If you've been paying attention to the news lately, you've probably heard about the novel coronavirus or COVID-19, a dangerous respiratory illness that originated in the city of Wuhan, China. Despite the efforts of the Chinese government to contain it, the virus quickly spread worldwide within weeks of the discovery of the first case.
In addition to looking for a vaccine for the virus, health care officials in the U.S. and around the world sought to contain the spread of the virus through the age-old methods of quarantine and isolation. Though the two words are often used interchangeably, they have distinctly different meanings.
"Both quarantine and isolation are used to prevent the spread of an infectious disease," Dr. Bruce Ribner, master clinician at Atlanta's Emory University School of Medicine, says via email. Ribner also is the medical director of the Serious Communicable Diseases Unit at Emory University Hospital and is one of the clinicians providing direct patient care for the unit. He has extensive expertise in the field of epidemiology and is responsible for treating patients with infectious diseases like Ebola, tuberculosis and HIV.
"Quarantine separates and restricts the movement of well individuals who have been exposed to an infectious disease," he explains. "These individuals are monitored for any signs or symptoms of infection.
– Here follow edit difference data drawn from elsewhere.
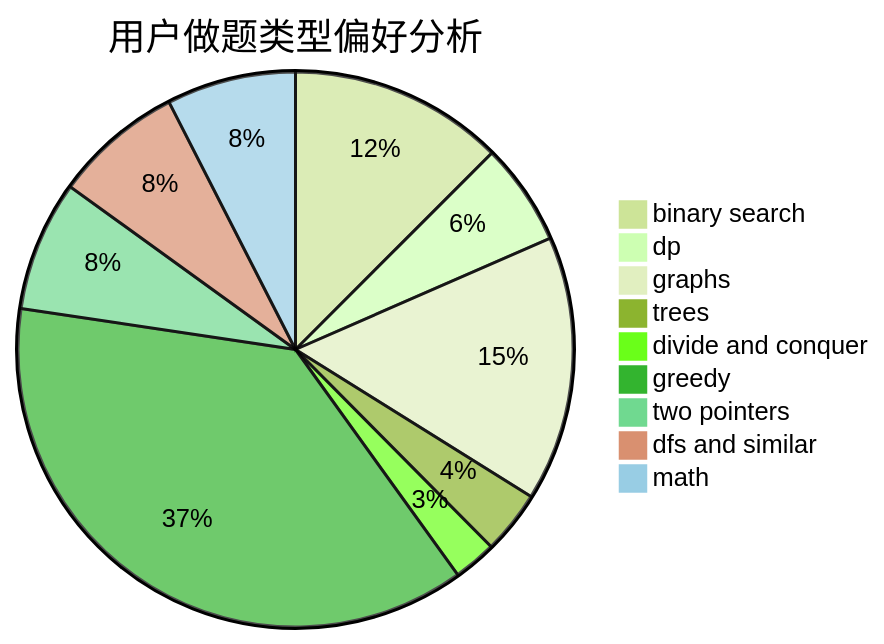
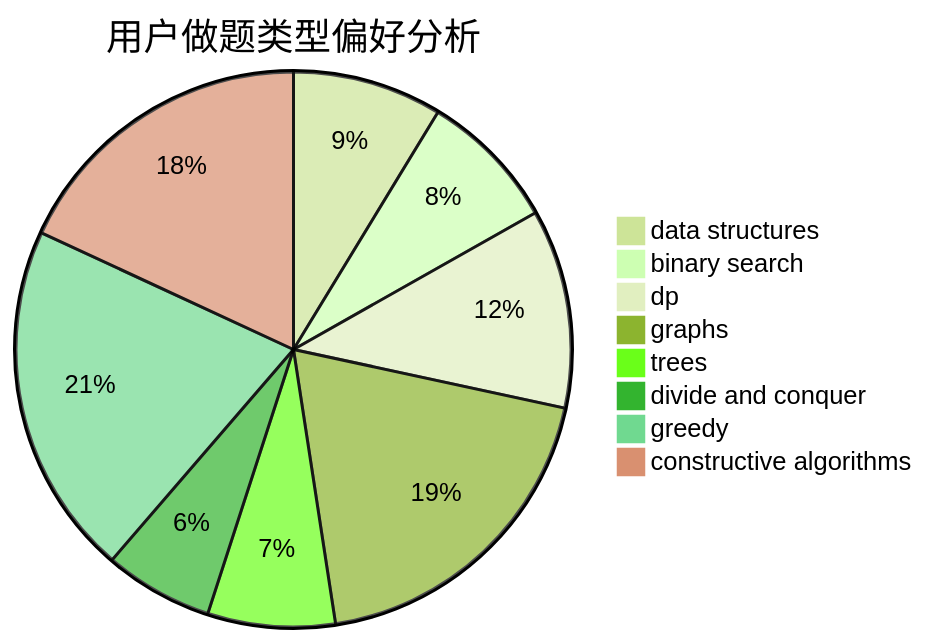
Before and after one commit to sherpahu/cfrs.github.io: the second of 3 diagrams in docs/user/u308.md, drawn with Mermaid (forest theme). The commit also changed other lines of this file and 2775 other files, not shown here.

````diff
--- a/docs/user/u308.md
+++ b/docs/user/u308.md
@@ -23,12 +23,11 @@
 ```mermaid
 pie title 用户做题类型偏好分析
-    "binary search" :  319
-    "dp" :  152
-    "graphs" :  394
-    "trees" :  94
+    "data structures" :  88
+    "binary search" :  82
+    "dp" :  117
+    "graphs" :  194
+    "trees" :  75
     "divide and conquer" :  64
-    "greedy" :  952
-    "two pointers" :  194
-    "dfs and similar" :  192
-    "math" :  192
+    "greedy" :  208
+    "constructive algorithms" :  183
 ```
````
Isolation separates ill persons and restricts their movement until they are no longer contagious."